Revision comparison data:
|---|

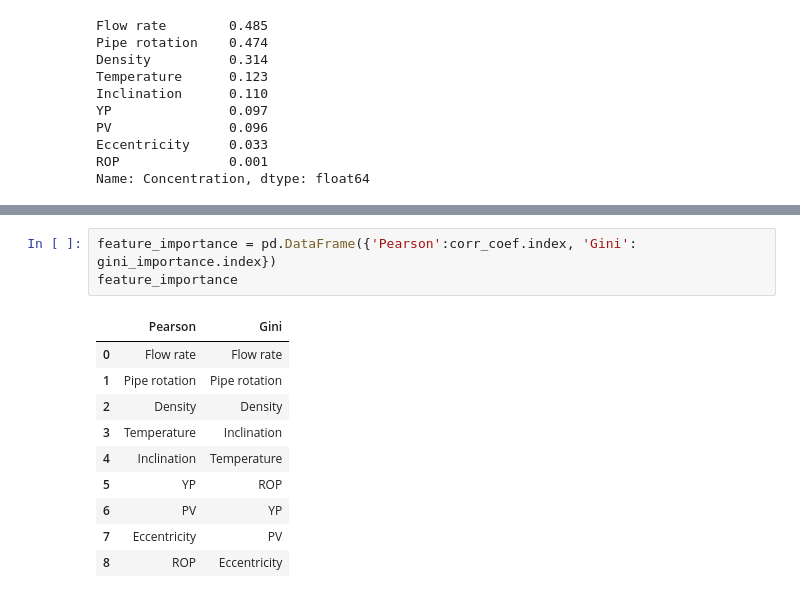
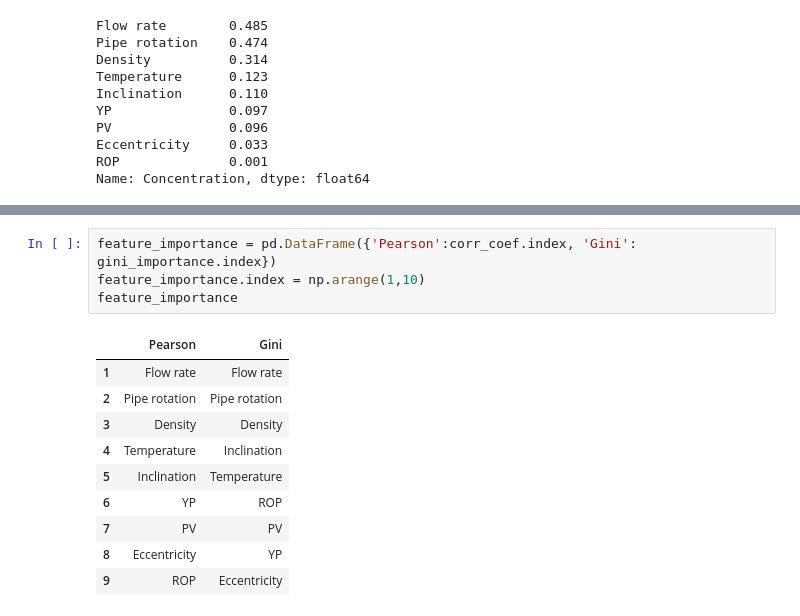
Before and after one commit to awojinrin/ML-Workflow-for-the-Determination-of-Hole-Cleaning-Conditions, a Jupyter notebook: 1 - Cleaning and Generating Correlation Matrix.ipynb, the cells around one changed output, grey strips where cells are left out. Drawn from its saved outputs; the diff is of its cells as text.

```diff
--- a/1 - Cleaning and Generating Correlation Matrix.ipynb
+++ b/1 - Cleaning and Generating Correlation Matrix.ipynb
@@ -84,15 +84,16 @@ Eccentricity     0.017496
 dtype: float64
 # %%
 feature_importance = pd.DataFrame({'Pearson':corr_coef.index, 'Gini': gini_importance.index})
+feature_importance.index = np.arange(1,10)
 feature_importance
 # %% [output]
 |  | Pearson | Gini |
-| 0 | Flow rate | Flow rate |
-| 1 | Pipe rotation | Pipe rotation |
-| 2 | Density | Density |
-| 3 | Temperature | Inclination |
-| 4 | Inclination | Temperature |
-| 5 | YP | ROP |
-| 6 | PV | YP |
-| 7 | Eccentricity | PV |
-| 8 | ROP | Eccentricity |
+| 1 | Flow rate | Flow rate |
+| 2 | Pipe rotation | Pipe rotation |
+| 3 | Density | Density |
+| 4 | Temperature | Inclination |
+| 5 | Inclination | Temperature |
+| 6 | YP | ROP |
+| 7 | PV | PV |
+| 8 | Eccentricity | YP |
+| 9 | ROP | Eccentricity |
```
Also changed, not shown: parts of 2 cells of this notebook, 2 other files.
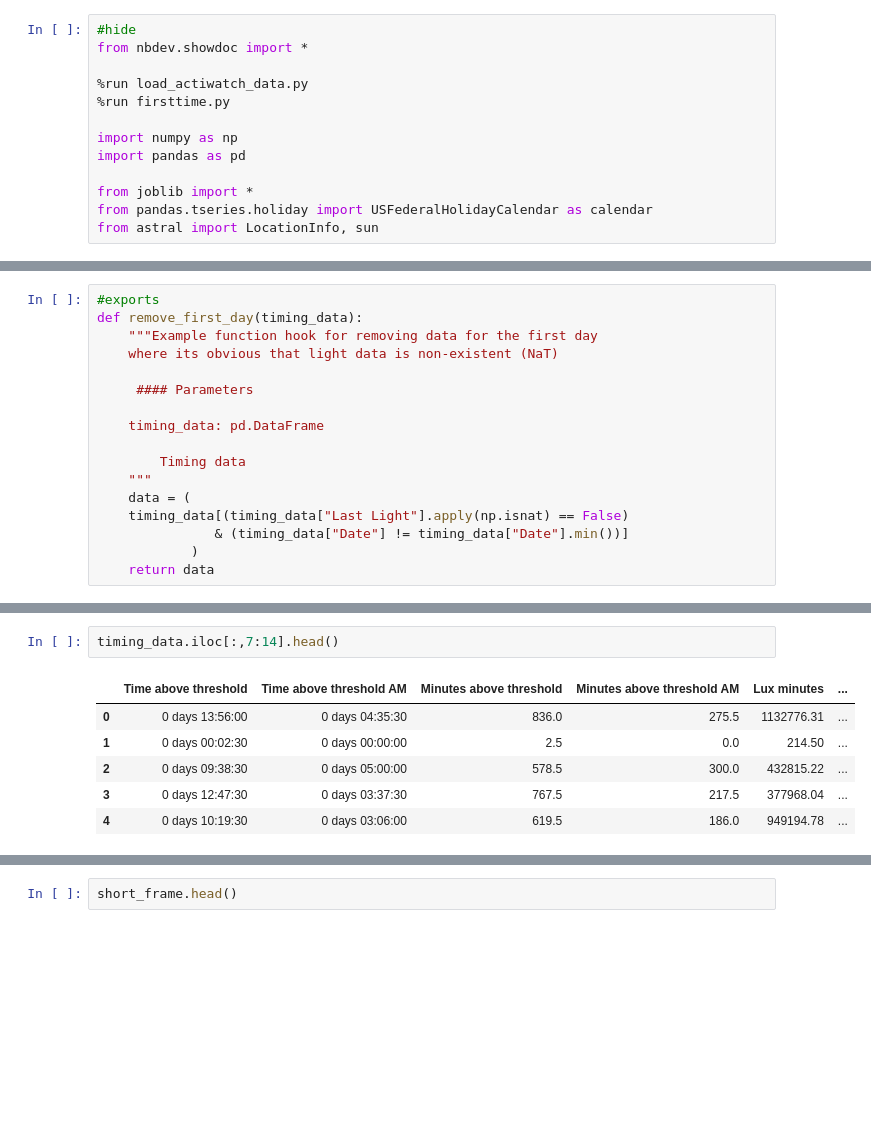
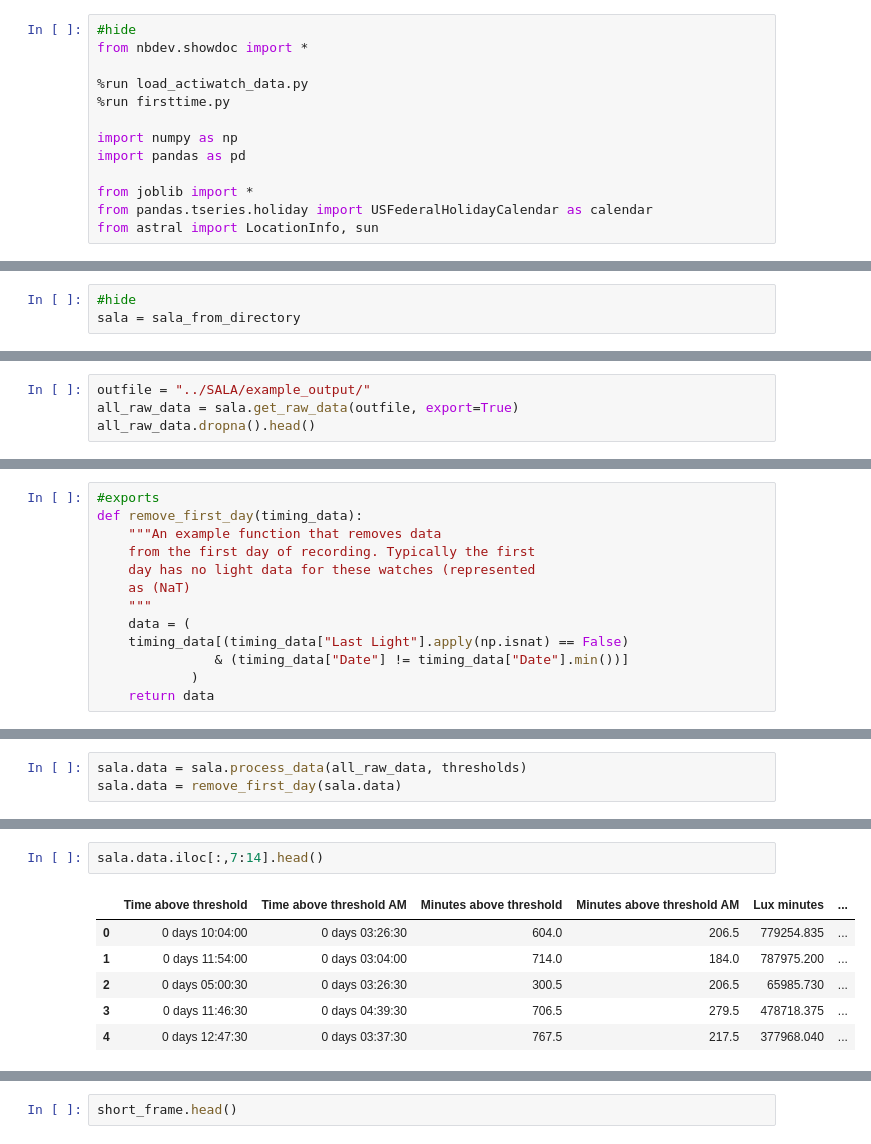
Before and after one commit to FleischerResearchLab/SALA, a Jupyter notebook: 00_SALA.ipynb, the cells around one changed output, grey strips where cells are left out. Drawn from its saved outputs; the diff is of its cells as text; blank space fills up the shorter version.

```diff
--- a/00_SALA.ipynb
+++ b/00_SALA.ipynb
@@ -522 +598,4 @@ sala = SALA(directory = directory)
+# %%
+#hide
+sala = sala_from_directory
 # %% [markdown]
@@ -589,0 +672,4 @@ Pass #2, data summary
+# %%
+outfile = "../SALA/example_output/"
+all_raw_data = sala.get_raw_data(outfile, export=True)
+all_raw_data.dropna().head()
@@ -664,14 +738,10 @@ The main processing function provides the ability for users to run their own cus
 # %%
 #exports
 def remove_first_day(timing_data):
-    """Example function hook for removing data for the first day
-    where its obvious that light data is non-existent (NaT)
-
-     #### Parameters
-
-    timing_data: pd.DataFrame
-
-        Timing data
+    """An example function that removes data
+    from the first day of recording. Typically the first
+    day has no light data for these watches (represented
+    as (NaT)
     """
     data = (
     timing_data[(timing_data["Last Light"].apply(np.isnat) == False)
@@ -705 +751,4 @@ all_data.dropna().head()
+# %%
+sala.data = sala.process_data(all_raw_data, thresholds)
+sala.data = remove_first_day(sala.data)
 # %%
@@ -714,10 +763,10 @@ timing_data.iloc[:,:7].head()
 # %%
-timing_data.iloc[:,7:14].head()
+sala.data.iloc[:,7:14].head()
 # %% [output]
 |  | Time above threshold | Time above threshold AM | Minutes above threshold | Minutes above threshold AM | Lux minutes | ... |
-| 0 | 0 days 13:56:00 | 0 days 04:35:30 | 836.0 | 275.5 | 1132776.31 | ... |
-| 1 | 0 days 00:02:30 | 0 days 00:00:00 | 2.5 | 0.0 | 214.50 | ... |
-| 2 | 0 days 09:38:30 | 0 days 05:00:00 | 578.5 | 300.0 | 432815.22 | ... |
-| 3 | 0 days 12:47:30 | 0 days 03:37:30 | 767.5 | 217.5 | 377968.04 | ... |
-| 4 | 0 days 10:19:30 | 0 days 03:06:00 | 619.5 | 186.0 | 949194.78 | ... |
+| 0 | 0 days 10:04:00 | 0 days 03:26:30 | 604.0 | 206.5 | 779254.835 | ... |
+| 1 | 0 days 11:54:00 | 0 days 03:04:00 | 714.0 | 184.0 | 787975.200 | ... |
+| 2 | 0 days 05:00:30 | 0 days 03:26:30 | 300.5 | 206.5 | 65985.730 | ... |
+| 3 | 0 days 11:46:30 | 0 days 04:39:30 | 706.5 | 279.5 | 478718.375 | ... |
+| 4 | 0 days 12:47:30 | 0 days 03:37:30 | 767.5 | 217.5 | 377968.040 | ... |
 # %%
```
Also changed, not shown: parts of 42 cells of this notebook, 4 other files.
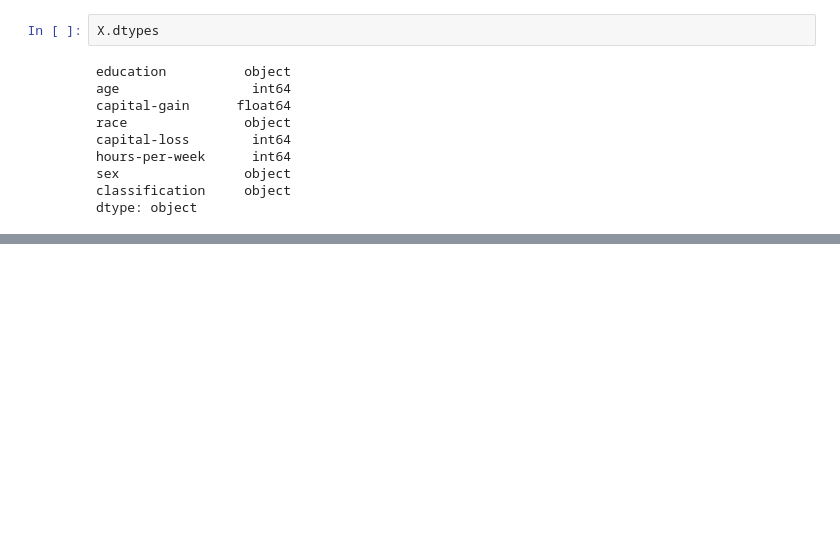
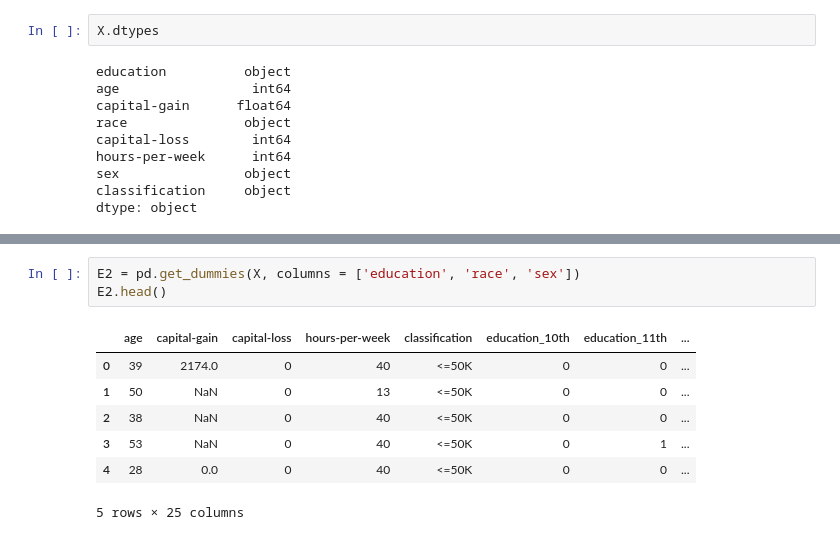
Before and after one commit to rongqingpin/Course_edX_PythonDataScience, a Jupyter notebook: Lab2_Features_DataWrangling/assignment5.ipynb, the cells around one changed output, grey strips where cells are left out. Drawn from its saved outputs; the diff is of its cells as text; blank space fills up the shorter version.

```diff
--- a/02_Features_DataWrangling/assignment5.ipynb
+++ b/Lab2_Features_DataWrangling/assignment5.ipynb
@@ -76,0 +75,11 @@ E2 = Y.astype("category", ordered = True, categories = Efeatures).cat.codes
+# %%
+E2 = pd.get_dummies(X, columns = ['education', 'race', 'sex'])
+E2.head()
+# %% [output]
+|  | age | capital-gain | capital-loss | hours-per-week | classification | education_10th | education_11th | ... |
+| 0 | 39 | 2174.0 | 0 | 40 | <=50K | 0 | 0 | ... |
+| 1 | 50 | NaN | 0 | 13 | <=50K | 0 | 0 | ... |
+| 2 | 38 | NaN | 0 | 40 | <=50K | 0 | 0 | ... |
+| 3 | 53 | NaN | 0 | 40 | <=50K | 0 | 1 | ... |
+| 4 | 28 | 0.0 | 0 | 40 | <=50K | 0 | 0 | ... |
+5 rows × 25 columns
```
Also changed, not shown: parts of 6 cells of this notebook, 8 other files.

|---|

• _PROBLEM STATEMENT_: What you return must match the lines from the top of the data through the line with "Also changed, not shown: parts of 2" exactly, with the pictures removed.

• _EXERCISE ANSWER_:
Before and after one commit to awojinrin/ML-Workflow-for-the-Determination-of-Hole-Cleaning-Conditions, a Jupyter notebook: 1 - Cleaning and Generating Correlation Matrix.ipynb, the cells around one changed output, grey strips where cells are left out. Drawn from its saved outputs; the diff is of its cells as text.

```diff
--- a/1 - Cleaning and Generating Correlation Matrix.ipynb
+++ b/1 - Cleaning and Generating Correlation Matrix.ipynb
@@ -84,15 +84,16 @@ Eccentricity     0.017496
 dtype: float64
 # %%
 feature_importance = pd.DataFrame({'Pearson':corr_coef.index, 'Gini': gini_importance.index})
+feature_importance.index = np.arange(1,10)
 feature_importance
 # %% [output]
 |  | Pearson | Gini |
-| 0 | Flow rate | Flow rate |
-| 1 | Pipe rotation | Pipe rotation |
-| 2 | Density | Density |
-| 3 | Temperature | Inclination |
-| 4 | Inclination | Temperature |
-| 5 | YP | ROP |
-| 6 | PV | YP |
-| 7 | Eccentricity | PV |
-| 8 | ROP | Eccentricity |
+| 1 | Flow rate | Flow rate |
+| 2 | Pipe rotation | Pipe rotation |
+| 3 | Density | Density |
+| 4 | Temperature | Inclination |
+| 5 | Inclination | Temperature |
+| 6 | YP | ROP |
+| 7 | PV | PV |
+| 8 | Eccentricity | YP |
+| 9 | ROP | Eccentricity |
```
Also changed, not shown: parts of 2 cells of this notebook, 2 other files.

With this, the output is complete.